Nationalism, women’s emancipation & a classic

Turning a leave

By Bhaskar Roy

Revisiting literary classics is a rewarding exercise inasmuch as it, apart from giving a nuanced reading of the texts, foregrounds issues (dealt with in the classics) germane to the fundamental concerns of our civilisation in these fractious times of ours. One such classic is Rabindranath Tagore’s Bengali novel ‘Ghare-Baire’ (The Home and the World), set against the background of the Swadeshi movement against the Partition of Bengal in 1905, which triggered a massive upsurge of popular protest across Bengal. This movement gave Tagore the occasion to interrogate his times (which he always did with a Catholic, unprejudiced mind) to come up with his own notions of nationalism and the question of women’s emancipation.

The novel is structured around the monologues of three principal characters — Nikhilesh, his wife Bimala and his college friend Sandip.

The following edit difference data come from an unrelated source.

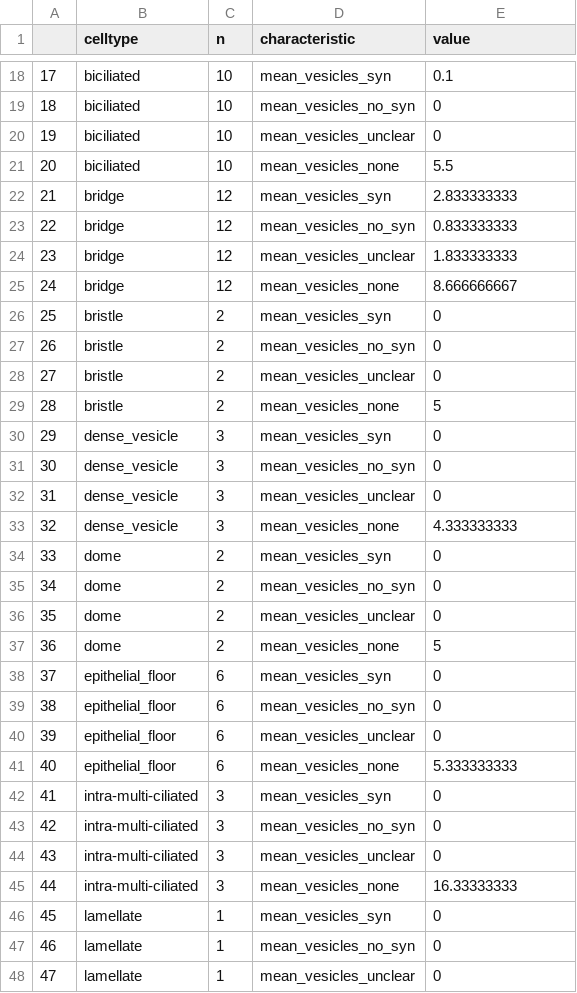
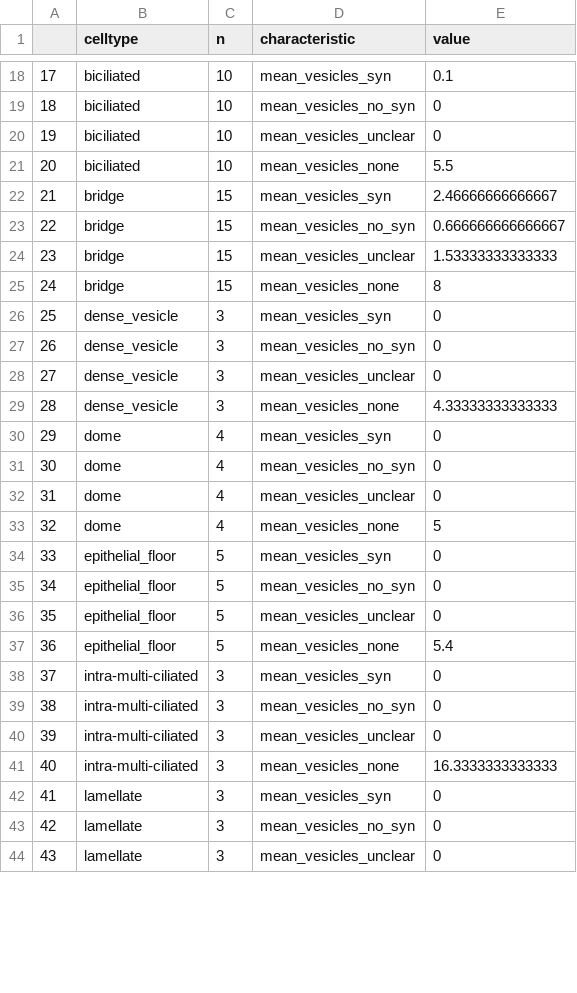
Before and after one commit to JekelyLab/Jokura_2024_ctenophore_apical_organ, a CSV file: analysis/data/mito_means_tidy.csv, drawn as a sheet; only a part is shown, gaps mark what is left out; removed rows and columns are numbered as before the commit, all else as after; the diff covers the shown part only; the diff names each change by its address in the sheet, - before the commit and + after, or states it on an @@ line.

```diff
--- a/analysis/data/mito_means_tidy.csv
+++ b/analysis/data/mito_means_tidy.csv
-C22:C25 (n): 12
+C22:C25 (n): 15
-E22 (value): 2.833333333
+E22 (value): 2.46666666666667
-E23 (value): 0.833333333
+E23 (value): 0.666666666666667
-E24 (value): 1.833333333
+E24 (value): 1.53333333333333
-E25 (value): 8.666666667
+E25 (value): 8
-row 26: 25 | bristle | 2 | mean_vesicles_syn | 0
-row 27: 26 | bristle | 2 | mean_vesicles_no_syn | 0
-row 28: 27 | bristle | 2 | mean_vesicles_unclear | 0
-row 29: 28 | bristle | 2 | mean_vesicles_none | 5
@@ column A renumbered between rows 26 and 45 @@
-E29 (value): 4.333333333
+E29 (value): 4.33333333333333
-C30:C33 (n): 2
+C30:C33 (n): 4
-C34:C37 (n): 6
+C34:C37 (n): 5
-E37 (value): 5.333333333
+E37 (value): 5.4
-E41 (value): 16.33333333
+E41 (value): 16.3333333333333
-C42:C44 (n): 1
+C42:C44 (n): 3
```
Also changed, not shown: 13 added rows, 5 removed rows and 27 edited cells elsewhere in this file, analysis/data/cilium_lengths.csv, analysis/data/mito_vesicle_info.csv, 55 other files.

But as the novel progresses, the monologues take a dialogic form, the author giving an open space for debates, while suppressing his own voice. This suppression of his own voice is indicative of his liberal mind, always open to debate.

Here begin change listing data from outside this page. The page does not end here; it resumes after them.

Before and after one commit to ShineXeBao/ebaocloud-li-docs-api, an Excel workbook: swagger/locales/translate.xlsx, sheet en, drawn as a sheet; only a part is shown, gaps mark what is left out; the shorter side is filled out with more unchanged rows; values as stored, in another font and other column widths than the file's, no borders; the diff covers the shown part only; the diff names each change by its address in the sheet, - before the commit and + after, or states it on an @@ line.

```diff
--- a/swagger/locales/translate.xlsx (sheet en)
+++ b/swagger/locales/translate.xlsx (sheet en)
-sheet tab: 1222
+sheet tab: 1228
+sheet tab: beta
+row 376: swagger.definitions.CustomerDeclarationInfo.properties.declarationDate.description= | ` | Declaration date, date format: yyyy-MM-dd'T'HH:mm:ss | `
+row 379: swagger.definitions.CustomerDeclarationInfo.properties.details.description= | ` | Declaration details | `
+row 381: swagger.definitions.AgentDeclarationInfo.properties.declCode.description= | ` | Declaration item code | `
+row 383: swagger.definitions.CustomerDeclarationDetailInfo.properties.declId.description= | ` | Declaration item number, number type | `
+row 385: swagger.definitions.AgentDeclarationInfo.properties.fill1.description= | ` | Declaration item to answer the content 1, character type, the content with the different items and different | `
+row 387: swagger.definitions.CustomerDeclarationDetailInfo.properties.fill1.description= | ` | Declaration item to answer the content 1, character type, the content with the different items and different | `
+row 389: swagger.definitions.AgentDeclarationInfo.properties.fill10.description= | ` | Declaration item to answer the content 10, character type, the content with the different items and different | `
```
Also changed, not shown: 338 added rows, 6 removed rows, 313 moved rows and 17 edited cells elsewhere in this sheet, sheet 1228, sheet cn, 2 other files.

The two opposing views of nationalism are articulated through the views of Nikhilesh and Sandip.

Nikhilesh, the best product of the Bengal Renaissance, is an enlightened and benevolent landlord. He respects his wife as an individual and wants her to come out of the ‘home’ into the ‘world’. This liberal attitude is reflected in his vision of the nation. His vision transcends the narrow limits of nationalism. At this point, one has to interrogate what nationalism is. The nationalism we see today arose in 18th century Europe with the rise of the nation states which demanded loyalty to a religion, a race or a language. Prior to that, it demanded loyalty to a religion or a ruling dynasty. This unquestioned loyalty is alien to Rabindranath’s ideal of humanist ideals which are against all types of bigotry and extremism. Nationalism, for him, is valid for the subjugated people fighting for independence but once they get it, its utility is gone.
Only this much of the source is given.